» Data section:
....................
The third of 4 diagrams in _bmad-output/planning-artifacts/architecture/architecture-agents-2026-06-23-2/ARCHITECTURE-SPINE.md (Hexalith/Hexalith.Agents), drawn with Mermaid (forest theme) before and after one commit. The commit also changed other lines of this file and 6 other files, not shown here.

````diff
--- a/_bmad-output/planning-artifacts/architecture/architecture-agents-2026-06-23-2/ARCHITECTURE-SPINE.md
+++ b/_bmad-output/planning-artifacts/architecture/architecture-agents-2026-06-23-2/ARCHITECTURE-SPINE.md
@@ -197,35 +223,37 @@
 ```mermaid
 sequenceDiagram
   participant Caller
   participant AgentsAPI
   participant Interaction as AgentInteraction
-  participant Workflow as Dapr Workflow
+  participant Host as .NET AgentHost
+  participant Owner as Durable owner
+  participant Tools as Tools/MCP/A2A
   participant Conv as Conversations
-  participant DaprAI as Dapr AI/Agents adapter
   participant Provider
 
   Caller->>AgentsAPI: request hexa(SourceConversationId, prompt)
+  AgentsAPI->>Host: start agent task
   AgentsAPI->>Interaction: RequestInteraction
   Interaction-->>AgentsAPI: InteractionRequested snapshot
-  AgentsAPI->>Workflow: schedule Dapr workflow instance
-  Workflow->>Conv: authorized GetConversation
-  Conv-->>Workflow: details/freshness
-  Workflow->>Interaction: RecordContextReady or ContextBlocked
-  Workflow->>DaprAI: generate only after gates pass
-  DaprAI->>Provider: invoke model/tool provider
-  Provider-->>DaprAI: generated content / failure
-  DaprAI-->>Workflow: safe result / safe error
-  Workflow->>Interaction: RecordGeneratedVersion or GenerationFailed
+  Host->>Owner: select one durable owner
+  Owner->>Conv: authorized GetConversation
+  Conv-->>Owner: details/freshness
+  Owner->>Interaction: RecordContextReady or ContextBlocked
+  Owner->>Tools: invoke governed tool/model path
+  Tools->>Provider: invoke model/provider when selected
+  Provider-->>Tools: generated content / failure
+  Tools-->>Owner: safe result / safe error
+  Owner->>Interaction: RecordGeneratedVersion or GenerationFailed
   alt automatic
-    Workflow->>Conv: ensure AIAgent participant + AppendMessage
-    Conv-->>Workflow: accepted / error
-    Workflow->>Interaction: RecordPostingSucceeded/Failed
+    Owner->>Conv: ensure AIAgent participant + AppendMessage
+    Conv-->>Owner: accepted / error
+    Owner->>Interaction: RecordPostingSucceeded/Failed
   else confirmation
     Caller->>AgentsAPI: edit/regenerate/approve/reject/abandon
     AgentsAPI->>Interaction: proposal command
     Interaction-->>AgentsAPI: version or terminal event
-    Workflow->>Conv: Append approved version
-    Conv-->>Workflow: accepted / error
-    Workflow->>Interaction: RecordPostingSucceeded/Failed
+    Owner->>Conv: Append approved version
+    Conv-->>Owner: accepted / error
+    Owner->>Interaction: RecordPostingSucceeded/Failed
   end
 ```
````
....................
» Your instructions: How many lines of the listing above include the word "safe"? State the number and nothing else.

» Solved problem: 2